In business, this is easy to understand: Respect your competition.
This fully applies to Sunday morning “fellowship” congregations, but only in practice, never in name. If you see the business guild on Sunday morning for what it is, “respect between competitors” is easy to navigate. Pastors “respecting each others’ parishioners” makes perfect sense, you will know what to say and not say and when to say and not say it. The entire collection of Sunday morning territorial turf battles are perfectly sensible, if seen from the vantage point of respect between business competitors.
But, pastors can’t explain it so cut and dry. · · · →
I miss the good old days when a Twitter follow notice was from a person. Now, it seems everyone is a professional whatever, consultant in whoknowsit, and designer and entrepreneur in almost everything imaginable.
What’s with the follow-back fad? I follow people because I like their Tweets.
Marketing through social blogs and media wastes money. It’s the new telemarketing.
People don’t follow you because you merely because you follow them—that doesn’t make sense from a leadership perspective or a tweetership perspective.
People are interested in your Twitter account because they are interested in your company, not interested in your company merely because you have a Twitter account.
People get interested in your company because they heard about your company over lunch with a friend or because they saw your Tweet get retweeted by their friends. So, a social presence on Twitter doesn’t mean that you follow a thousand people who don’t know you, but that they retweet you. · · · →

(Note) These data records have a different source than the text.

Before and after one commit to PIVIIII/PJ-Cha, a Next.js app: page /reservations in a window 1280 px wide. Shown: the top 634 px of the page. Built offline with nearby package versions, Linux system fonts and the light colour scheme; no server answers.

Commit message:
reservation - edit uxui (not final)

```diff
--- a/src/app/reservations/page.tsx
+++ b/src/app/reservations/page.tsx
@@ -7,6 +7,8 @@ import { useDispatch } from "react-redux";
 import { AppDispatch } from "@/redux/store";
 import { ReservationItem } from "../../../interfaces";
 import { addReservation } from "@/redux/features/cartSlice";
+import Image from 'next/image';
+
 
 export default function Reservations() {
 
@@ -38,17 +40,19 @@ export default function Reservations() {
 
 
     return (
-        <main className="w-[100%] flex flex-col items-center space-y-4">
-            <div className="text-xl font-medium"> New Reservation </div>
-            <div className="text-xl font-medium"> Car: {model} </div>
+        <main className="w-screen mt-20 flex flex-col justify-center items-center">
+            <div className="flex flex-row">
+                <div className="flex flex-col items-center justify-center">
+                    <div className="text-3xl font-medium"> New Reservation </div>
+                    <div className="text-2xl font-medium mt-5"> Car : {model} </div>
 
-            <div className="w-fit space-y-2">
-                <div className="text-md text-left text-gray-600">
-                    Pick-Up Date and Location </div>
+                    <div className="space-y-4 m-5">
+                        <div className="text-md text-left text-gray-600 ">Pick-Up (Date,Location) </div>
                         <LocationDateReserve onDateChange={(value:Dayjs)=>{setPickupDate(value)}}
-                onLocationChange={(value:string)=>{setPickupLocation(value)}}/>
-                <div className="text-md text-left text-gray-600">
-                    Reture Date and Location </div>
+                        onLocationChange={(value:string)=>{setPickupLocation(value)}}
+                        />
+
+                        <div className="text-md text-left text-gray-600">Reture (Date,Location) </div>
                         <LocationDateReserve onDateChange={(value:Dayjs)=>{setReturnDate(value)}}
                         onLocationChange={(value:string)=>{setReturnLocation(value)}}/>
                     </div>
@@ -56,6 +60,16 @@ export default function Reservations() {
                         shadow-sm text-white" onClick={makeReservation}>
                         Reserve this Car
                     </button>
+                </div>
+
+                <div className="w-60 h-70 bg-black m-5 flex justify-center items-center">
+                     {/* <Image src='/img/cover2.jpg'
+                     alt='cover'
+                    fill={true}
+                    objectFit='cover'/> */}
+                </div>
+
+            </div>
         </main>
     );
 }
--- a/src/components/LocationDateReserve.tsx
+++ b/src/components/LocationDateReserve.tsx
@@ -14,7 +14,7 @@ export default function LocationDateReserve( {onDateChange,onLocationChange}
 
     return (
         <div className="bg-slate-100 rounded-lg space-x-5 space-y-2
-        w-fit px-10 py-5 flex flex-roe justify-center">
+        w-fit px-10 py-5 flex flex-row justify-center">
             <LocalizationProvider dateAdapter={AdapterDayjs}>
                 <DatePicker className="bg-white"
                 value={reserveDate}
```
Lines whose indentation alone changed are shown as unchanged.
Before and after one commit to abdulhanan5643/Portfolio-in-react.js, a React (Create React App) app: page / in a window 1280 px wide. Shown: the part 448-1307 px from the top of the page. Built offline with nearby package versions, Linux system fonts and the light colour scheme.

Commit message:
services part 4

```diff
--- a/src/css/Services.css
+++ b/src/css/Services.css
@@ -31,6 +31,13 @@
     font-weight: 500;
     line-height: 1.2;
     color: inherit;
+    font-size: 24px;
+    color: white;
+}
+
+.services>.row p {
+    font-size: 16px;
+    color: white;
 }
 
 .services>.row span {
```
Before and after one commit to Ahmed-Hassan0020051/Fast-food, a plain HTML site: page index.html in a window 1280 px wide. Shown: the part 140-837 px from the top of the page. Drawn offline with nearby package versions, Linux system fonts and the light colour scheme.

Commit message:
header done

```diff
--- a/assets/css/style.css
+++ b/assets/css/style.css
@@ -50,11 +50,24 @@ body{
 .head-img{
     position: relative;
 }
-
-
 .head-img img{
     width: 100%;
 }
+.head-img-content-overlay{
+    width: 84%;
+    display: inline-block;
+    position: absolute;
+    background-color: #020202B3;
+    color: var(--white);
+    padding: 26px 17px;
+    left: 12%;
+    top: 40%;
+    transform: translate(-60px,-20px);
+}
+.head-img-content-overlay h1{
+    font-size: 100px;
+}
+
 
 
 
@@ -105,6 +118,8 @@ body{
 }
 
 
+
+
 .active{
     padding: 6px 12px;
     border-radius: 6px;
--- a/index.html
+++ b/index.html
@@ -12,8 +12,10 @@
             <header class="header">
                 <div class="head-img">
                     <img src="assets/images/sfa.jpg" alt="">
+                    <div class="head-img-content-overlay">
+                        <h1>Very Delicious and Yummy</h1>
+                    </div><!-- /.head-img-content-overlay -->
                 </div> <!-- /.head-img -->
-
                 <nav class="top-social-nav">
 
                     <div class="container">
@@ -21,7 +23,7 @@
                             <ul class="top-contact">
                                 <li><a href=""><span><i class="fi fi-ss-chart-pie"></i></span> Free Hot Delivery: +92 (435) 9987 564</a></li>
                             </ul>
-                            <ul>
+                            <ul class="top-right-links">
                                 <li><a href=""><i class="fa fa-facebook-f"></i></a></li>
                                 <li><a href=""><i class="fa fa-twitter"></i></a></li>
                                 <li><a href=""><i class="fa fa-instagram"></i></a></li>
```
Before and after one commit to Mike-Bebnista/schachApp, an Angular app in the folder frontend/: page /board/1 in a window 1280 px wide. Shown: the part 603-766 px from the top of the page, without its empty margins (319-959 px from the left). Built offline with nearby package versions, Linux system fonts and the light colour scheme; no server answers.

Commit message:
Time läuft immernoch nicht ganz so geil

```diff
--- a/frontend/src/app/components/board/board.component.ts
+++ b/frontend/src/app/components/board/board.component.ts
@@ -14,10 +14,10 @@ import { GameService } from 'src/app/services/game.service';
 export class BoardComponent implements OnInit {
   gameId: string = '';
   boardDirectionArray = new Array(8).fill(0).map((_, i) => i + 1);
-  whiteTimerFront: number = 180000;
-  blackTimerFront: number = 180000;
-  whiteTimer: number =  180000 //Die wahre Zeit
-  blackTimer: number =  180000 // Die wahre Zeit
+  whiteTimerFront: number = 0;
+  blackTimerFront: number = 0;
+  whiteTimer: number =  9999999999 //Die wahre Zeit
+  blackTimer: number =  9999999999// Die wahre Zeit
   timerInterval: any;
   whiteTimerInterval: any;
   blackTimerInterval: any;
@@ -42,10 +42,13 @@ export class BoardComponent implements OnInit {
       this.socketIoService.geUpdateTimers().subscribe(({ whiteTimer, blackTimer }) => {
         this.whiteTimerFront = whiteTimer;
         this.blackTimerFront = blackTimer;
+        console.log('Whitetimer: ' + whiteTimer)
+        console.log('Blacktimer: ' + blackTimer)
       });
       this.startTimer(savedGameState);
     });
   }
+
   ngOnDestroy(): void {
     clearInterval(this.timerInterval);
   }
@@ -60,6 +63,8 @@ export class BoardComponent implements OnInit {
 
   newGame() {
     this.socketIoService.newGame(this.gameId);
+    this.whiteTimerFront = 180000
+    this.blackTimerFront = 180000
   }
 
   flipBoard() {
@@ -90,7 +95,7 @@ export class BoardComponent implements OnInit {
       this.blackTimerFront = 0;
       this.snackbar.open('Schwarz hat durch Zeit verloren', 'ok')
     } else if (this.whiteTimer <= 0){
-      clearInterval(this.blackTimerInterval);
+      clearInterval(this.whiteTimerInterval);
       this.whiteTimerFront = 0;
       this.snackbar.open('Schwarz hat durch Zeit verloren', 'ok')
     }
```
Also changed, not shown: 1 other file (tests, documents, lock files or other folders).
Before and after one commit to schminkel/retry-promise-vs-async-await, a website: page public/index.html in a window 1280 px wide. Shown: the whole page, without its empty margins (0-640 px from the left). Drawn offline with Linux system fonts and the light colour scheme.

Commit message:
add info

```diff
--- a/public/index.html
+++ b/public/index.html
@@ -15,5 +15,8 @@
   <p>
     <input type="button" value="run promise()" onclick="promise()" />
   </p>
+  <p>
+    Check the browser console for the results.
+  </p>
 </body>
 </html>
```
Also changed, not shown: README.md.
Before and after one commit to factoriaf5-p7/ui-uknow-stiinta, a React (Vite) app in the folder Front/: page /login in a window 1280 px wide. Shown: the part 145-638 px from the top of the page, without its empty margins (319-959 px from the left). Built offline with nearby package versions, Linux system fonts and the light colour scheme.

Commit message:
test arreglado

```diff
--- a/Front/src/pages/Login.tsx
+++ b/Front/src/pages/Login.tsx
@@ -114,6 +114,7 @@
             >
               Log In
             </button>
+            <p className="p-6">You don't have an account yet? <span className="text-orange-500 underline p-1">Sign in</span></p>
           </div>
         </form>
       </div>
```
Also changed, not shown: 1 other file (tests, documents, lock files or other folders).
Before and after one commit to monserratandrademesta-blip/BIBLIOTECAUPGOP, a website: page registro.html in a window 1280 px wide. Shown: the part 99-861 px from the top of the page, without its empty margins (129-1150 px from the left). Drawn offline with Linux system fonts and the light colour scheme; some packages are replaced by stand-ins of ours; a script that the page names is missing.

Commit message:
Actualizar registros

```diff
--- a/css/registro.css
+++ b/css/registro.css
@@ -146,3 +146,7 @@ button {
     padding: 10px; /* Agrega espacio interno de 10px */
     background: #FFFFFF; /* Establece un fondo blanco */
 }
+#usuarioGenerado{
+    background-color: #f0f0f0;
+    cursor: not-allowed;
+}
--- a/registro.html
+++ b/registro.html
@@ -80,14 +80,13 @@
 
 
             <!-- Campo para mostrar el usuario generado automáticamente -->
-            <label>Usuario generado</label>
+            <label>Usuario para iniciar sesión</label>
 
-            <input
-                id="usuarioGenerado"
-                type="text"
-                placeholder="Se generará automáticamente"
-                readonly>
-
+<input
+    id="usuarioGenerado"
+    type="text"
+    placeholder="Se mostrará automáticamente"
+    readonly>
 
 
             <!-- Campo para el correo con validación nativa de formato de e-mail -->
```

It is only a theory, but not without reason. Too many new business plans start with a large loan when it’s not necessary. Markets and changing times have too many factors for anyone to be right all the time. Real estate flipping is a bit more predictable and depends more or less on how many people are in your address book. But new ventures.. What actually makes a concept successful?
Does the logo need to change? Will your “need” expire in the second year of a three year plan? Does the product need excessive engineering or is it best to shoot from the hip? Can YOU shoot from the hip at this target market or do you need to hire an expert? Which expert should you hire or how should you hone your own accuracy? How do you know who to hire for this industry?
The questions for new ventures can only be answered with testing. · · · →